TASK ITEM: Report, as a bare number, how many lines in the data contain "shape".

★ ★ ★

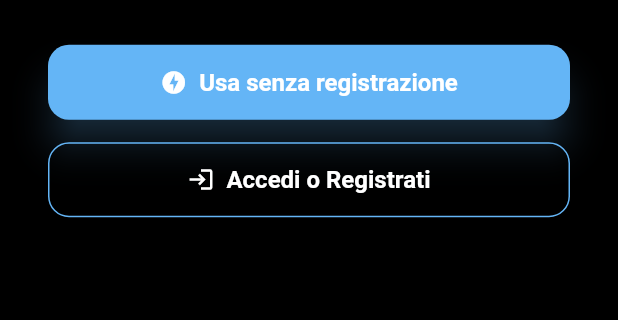
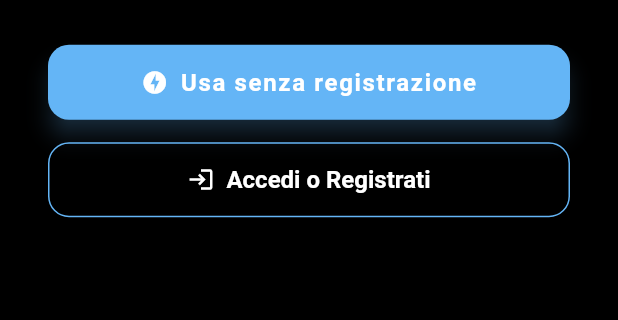
Before and after one commit to Lucabixx/ColorSlash, a Flutter app: the screen it shows after launch, on a phone screen of 412 x 824 dp, the part 610-930 px from its top. Run offline on Flutter 3.47's test engine with Material 3 defaults, Android fonts, the phone set to English and light mode, and no system bars; our stand-ins replace audioplayers, cloud_firestore, file_picker, firebase_auth, firebase_core, firebase_storage and 9 more; missing offline and left inert: colorslash, flutter_sound; accounts and stored records are empty.

Commit message:
Update theme.dart

```diff
--- a/lib/utils/theme.dart
+++ b/lib/utils/theme.dart
@@ -1,130 +1,150 @@
 import 'package:flutter/material.dart';
 import 'app_colors.dart';
 
-/// 🌙 Tema scuro futuristico in stile blu metallizzato 3D
+/// 🎨 Tema globale di ColorSlash
 class AppTheme {
-  static ThemeData get darkTheme {
-    return ThemeData.dark().copyWith(
+  /// 🌙 Tema dark con sfumature blu metallizzate
+  static final ThemeData darkTheme = ThemeData(
+    brightness: Brightness.dark,
+    primaryColor: AppColors.primary,
     scaffoldBackgroundColor: AppColors.background,
-      primaryColor: AppColors.primary,
-      useMaterial3: true,
-
-      // 🔹 AppBar personalizzata
     appBarTheme: const AppBarTheme(
-        backgroundColor: AppColors.primaryDark,
+      backgroundColor: AppColors.surface,
       elevation: 10,
       shadowColor: AppColors.primaryLight,
+      iconTheme: IconThemeData(color: Colors.white),
+      titleTextStyle: TextStyle(
+        color: Colors.white,
+        fontSize: 22,
+        fontWeight: FontWeight.bold,
+        letterSpacing: 1.2,
+      ),
       centerTitle: true,
-        titleTextStyle: TextStyle(
-          color: AppColors.textPrimary,
-          fontSize: 20,
-          fontWeight: FontWeight.bold,
-        ),
-        iconTheme: IconThemeData(color: AppColors.textPrimary),
     ),
 
-      // 🔹 Bottoni principali
+    /// 🔹 Colori principali e accentati
+    colorScheme: ColorScheme.dark(
+      primary: AppColors.primary,
+      secondary: AppColors.accent,
+      surface: AppColors.surface,
+      background: AppColors.background,
+      error: AppColors.error,
+    ),
+
+    /// 🔹 Testi
+    textTheme: const TextTheme(
+      headlineLarge: TextStyle(
+        fontSize: 28,
+        fontWeight: FontWeight.bold,
+        color: AppColors.textPrimary,
+      ),
+      headlineMedium: TextStyle(
+        fontSize: 22,
+        fontWeight: FontWeight.w600,
+        color: AppColors.textPrimary,
+      ),
+      bodyLarge: TextStyle(
+        fontSize: 16,
+        color: AppColors.textPrimary,
+      ),
+      bodyMedium: TextStyle(
+        fontSize: 14,
+        color: AppColors.textSecondary,
+      ),
+      labelLarge: TextStyle(
+        fontSize: 16,
+        fontWeight: FontWeight.bold,
+        color: AppColors.textPrimary,
+      ),
+    ),
+
+    /// 🔹 Pulsanti principali
     elevatedButtonTheme: ElevatedButtonThemeData(
       style: ElevatedButton.styleFrom(
         backgroundColor: AppColors.primary,
-          foregroundColor: AppColors.textPrimary,
+        foregroundColor: Colors.white,
+        elevation: 6,
+        shadowColor: AppColors.primaryLight.withOpacity(0.5),
         shape: RoundedRectangleBorder(
           borderRadius: BorderRadius.circular(14),
         ),
-          padding: const EdgeInsets.symmetric(vertical: 14, horizontal: 22),
-          elevation: 10,
-          shadowColor: AppColors.primaryLight.withOpacity(0.5),
+        padding: const EdgeInsets.symmetric(vertical: 14, horizontal: 20),
         textStyle: const TextStyle(
+          fontSize: 16,
           fontWeight: FontWeight.bold,
-            fontSize: 16,
+          letterSpacing: 1.1,
         ),
       ),
     ),
 
-      // 🔹 Bottoni Outlined
+    /// 🔹 Pulsanti secondari (Outline)
     outlinedButtonTheme: OutlinedButtonThemeData(
       style: OutlinedButton.styleFrom(
-          side: const BorderSide(color: AppColors.primaryLight, width: 1.5),
+        side: const BorderSide(color: AppColors.primaryLight),
         foregroundColor: AppColors.textPrimary,
+        padding: const EdgeInsets.symmetric(vertical: 14),
         shape: RoundedRectangleBorder(
           borderRadius: BorderRadius.circular(14),
         ),
-          padding: const EdgeInsets.symmetric(vertical: 14, horizontal: 22),
         textStyle: const TextStyle(
-            fontWeight: FontWeight.bold,
           fontSize: 16,
+          fontWeight: FontWeight.w600,
         ),
       ),
     ),
 
-      // 🔹 FloatingActionButton 3D
-      floatingActionButtonTheme: FloatingActionButtonThemeData(
+    /// 🔹 Floating Action Button (3D)
+    floatingActionButtonTheme: const FloatingActionButtonThemeData(
       backgroundColor: AppColors.primary,
-        elevation: 14,
       foregroundColor: Colors.white,
+      elevation: 10,
+      highlightElevation: 14,
+      shape: CircleBorder(),
+    ),
+
+    /// 🔹 Card e contenitori
+    cardTheme: CardTheme(
+      color: AppColors.surface,
+      elevation: 6,
+      shadowColor: AppColors.primaryLight.withOpacity(0.4),
       shape: RoundedRectangleBorder(
-          borderRadius: BorderRadius.circular(30),
+        borderRadius: BorderRadius.circular(16),
+      ),
+      margin: const EdgeInsets.all(10),
+    ),
+
+    /// 🔹 Input e campi testo
+    inputDecorationTheme: InputDecorationTheme(
+      filled: true,
+      fillColor: AppColors.surface,
+      hintStyle: const TextStyle(color: AppColors.textSecondary),
+      contentPadding: const EdgeInsets.symmetric(vertical: 14, horizontal: 16),
+      border: OutlineInputBorder(
+        borderRadius: BorderRadius.circular(12),
+        borderSide: BorderSide.none,
+      ),
+      focusedBorder: OutlineInputBorder(
+        borderRadius: BorderRadius.circular(12),
+        borderSide: const BorderSide(color: AppColors.primaryLight, width: 1.5),
       ),
     ),
 
-      // 🔹 Card con effetto 3D
-      cardTheme: CardTheme(
-        color: AppColors.cardBackground,
-        shape: RoundedRectangleBorder(borderRadius: BorderRadius.circular(16)),
-        elevation: 8,
-        shadowColor: AppColors.primaryLight.withOpacity(0.4),
-        margin: const EdgeInsets.symmetric(vertical: 8, horizontal: 12),
+    /// 🔹 Icone
+    iconTheme: const IconThemeData(
+      color: AppColors.textPrimary,
+      size: 24,
     ),
 
-      // 🔹 Input (textfield) personalizzati
-      inputDecorationTheme: InputDecorationTheme(
-        filled: true,
-        fillColor: AppColors.surface,
-        hintStyle: const TextStyle(color: AppColors.textMuted),
-        labelStyle: const TextStyle(color: AppColors.textSecondary),
-        enabledBorder: OutlineInputBorder(
-          borderRadius: BorderRadius.circular(14),
-          borderSide: const BorderSide(color: AppColors.primaryLight),
-        ),
-        focusedBorder: OutlineInputBorder(
-          borderRadius: BorderRadius.circular(14),
-          borderSide: const BorderSide(color: AppColors.primary),
-        ),
+    /// 🔹 Barra di scorrimento
+    scrollbarTheme: ScrollbarThemeData(
+      thumbColor: WidgetStateProperty.all(AppColors.primaryLight.withOpacity(0.7)),
+      thickness: WidgetStateProperty.all(6),
+      radius: const Radius.circular(6),
     ),
 
-      // 🔹 Testi
-      textTheme: const TextTheme(
-        bodyLarge: TextStyle(color: AppColors.textPrimary),
-        bodyMedium: TextStyle(color: AppColors.textSecondary),
-        titleLarge: TextStyle(
-          color: AppColors.textPrimary,
-          fontWeight: FontWeight.bold,
-        ),
-      ),
-
-      // 🔹 Snackbar con accento metallizzato
-      snackBarTheme: SnackBarThemeData(
-        backgroundColor: AppColors.primaryDark,
-        contentTextStyle: const TextStyle(color: AppColors.textPrimary),
-        behavior: SnackBarBehavior.floating,
-        elevation: 8,
-        shape: RoundedRectangleBorder(borderRadius: BorderRadius.circular(12)),
-      ),
-
-      // 🔹 Icone
-      iconTheme: const IconThemeData(
-        color: AppColors.textPrimary,
-      ),
-
-      // 🔹 Colori del progress indicator
-      progressIndicatorTheme: const ProgressIndicatorThemeData(
-        color: AppColors.primaryLight,
-        circularTrackColor: AppColors.primaryDark,
-      ),
-
-      // 🔹 Effetti ripple (pressione)
+    /// 🔹 Effetto splash
     splashColor: AppColors.primaryLight.withOpacity(0.2),
-      highlightColor: AppColors.primary.withOpacity(0.2),
+    highlightColor: AppColors.primaryLight.withOpacity(0.1),
+    dividerColor: AppColors.textMuted.withOpacity(0.2),
   );
 }
-}
```
Lines whose indentation alone changed are shown as unchanged.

★ ★ ★

OUTPUT: 6